The comics fiscal year has ended as Brigadoon folded up its tents and Freeman loaded up the crates.
We’ll have detailed thoughts tomorrow (fingers crossed) but this was a huge year for Monkeybrain, Lego, Skybound, digital, Superman, and people who like sleeping out over night to see panels.
Image had a huge new booth with thick carpeting, and more structured signings. Boom had a bigger booth as well —2 Guns was a lucrative deal both for Boom and Steven Grant.
Panels were often underattended. The offsites are immense and many people went just to see them even without a badge. Sunday’s shopping day was insanely busy.

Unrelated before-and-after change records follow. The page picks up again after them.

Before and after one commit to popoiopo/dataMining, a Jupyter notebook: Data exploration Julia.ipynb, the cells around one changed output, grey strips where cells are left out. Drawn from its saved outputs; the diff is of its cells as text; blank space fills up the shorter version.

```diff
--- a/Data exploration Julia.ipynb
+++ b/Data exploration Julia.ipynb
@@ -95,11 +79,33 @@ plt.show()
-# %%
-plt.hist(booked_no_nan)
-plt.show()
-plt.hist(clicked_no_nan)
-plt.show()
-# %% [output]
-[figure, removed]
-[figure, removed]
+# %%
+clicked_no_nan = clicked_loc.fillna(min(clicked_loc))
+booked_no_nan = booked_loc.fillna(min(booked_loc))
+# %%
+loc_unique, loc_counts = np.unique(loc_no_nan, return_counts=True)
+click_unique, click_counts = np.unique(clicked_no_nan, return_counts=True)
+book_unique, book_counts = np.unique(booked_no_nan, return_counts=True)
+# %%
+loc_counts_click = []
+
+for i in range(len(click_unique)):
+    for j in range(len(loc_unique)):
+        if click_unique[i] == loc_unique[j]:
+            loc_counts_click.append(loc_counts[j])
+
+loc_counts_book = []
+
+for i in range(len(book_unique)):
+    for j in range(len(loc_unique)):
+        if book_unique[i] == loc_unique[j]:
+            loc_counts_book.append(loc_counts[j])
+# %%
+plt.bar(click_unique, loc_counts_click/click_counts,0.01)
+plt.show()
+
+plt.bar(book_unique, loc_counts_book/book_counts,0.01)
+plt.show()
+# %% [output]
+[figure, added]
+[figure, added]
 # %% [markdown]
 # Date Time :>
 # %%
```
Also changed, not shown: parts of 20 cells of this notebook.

I have never seen so many people on the floor when the 5 o’ clock con ending whistle went off. And they lingered for a long time. There wasn’t enough time to get all the shopping in and the show could have stayed open for hours more. (Not that it should have.)
Similarly, as we walked from dinner to a dead dog party on Sunday night —the same walk we’ve made for 10 years in a row—I have never seen so many people STILL WEARING THEIR BADGES AT 10 PM ON SUNDAY NIGHT. The show is expanding in both physical and temporal aspects.
Above: Nate Powell, Andrew Aydin and Rep. John Lewis at the top Shelf booth where they sold more copies of MARCH than of any book they have ever brought to the show. Perhaps Rep. Lewis put it best when we moronically joked “Which is harder Comic-Con or marching for Civil Rights?” and he said, with deadpan delivery, “I believe the march for civil rights.”
So yeah. Perspective.